_Your goal_
Return exactly the lines that run from the one with "A[CLI command] -->" to the last line of the entries below, both included, and nothing else.

════

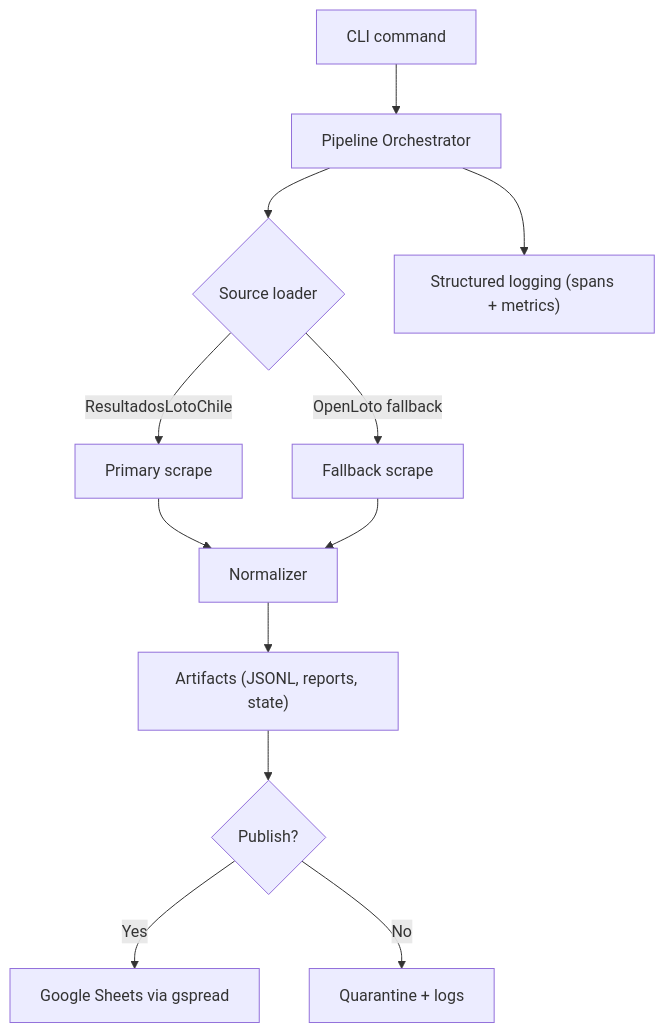
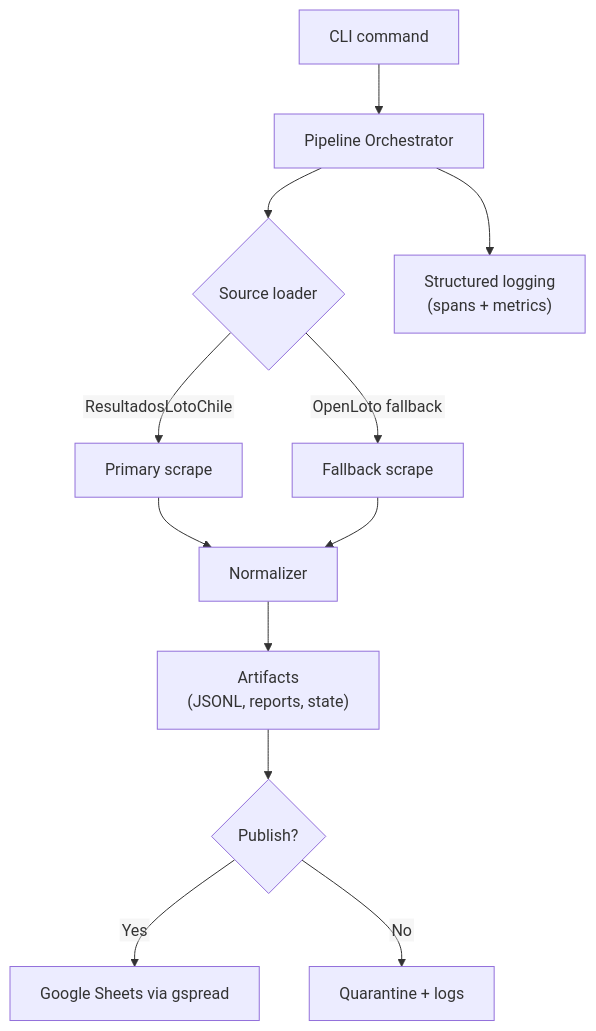
One commit to cortega26/polla changed the diagram in README.md. Above: the diagram before and after it, drawn with Mermaid.

````diff
--- a/README.md
+++ b/README.md
@@ -28,15 +28,15 @@
 ```mermaid
-%%{init: {"themeVariables": {"fontSize": "16px"}}}%%
+%%{init: {"themeVariables": {"fontSize":"16px"}, "flowchart": {"htmlLabels": false, "wrap": true}}}%%
 flowchart TB
   A[CLI command] --> B[Pipeline Orchestrator]
   B --> C{Source loader}
   C -->|ResultadosLotoChile| D[Primary scrape]
   C -->|OpenLoto fallback| E[Fallback scrape]
   D --> F[Normalizer]
   E --> F[Normalizer]
-  F --> G["Artifacts (JSONL, reports, state)"]
+  F --> G["Artifacts<br/>(JSONL, reports, state)"]
   G --> H{Publish?}
   H -->|Yes| I[Google Sheets via gspread]
   H -->|No| J[Quarantine + logs]
-  B --> K["Structured logging (spans + metrics)"]
+  B --> K["Structured logging<br/>(spans + metrics)"]
 ```
````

════

_Exercise answer_
   A[CLI command] --> B[Pipeline Orchestrator]
   B --> C{Source loader}
   C -->|ResultadosLotoChile| D[Primary scrape]
   C -->|OpenLoto fallback| E[Fallback scrape]
   D --> F[Normalizer]
   E --> F[Normalizer]
-  F --> G["Artifacts (JSONL, reports, state)"]
+  F --> G["Artifacts<br/>(JSONL, reports, state)"]
   G --> H{Publish?}
   H -->|Yes| I[Google Sheets via gspread]
   H -->|No| J[Quarantine + logs]
-  B --> K["Structured logging (spans + metrics)"]
+  B --> K["Structured logging<br/>(spans + metrics)"]
 ```
````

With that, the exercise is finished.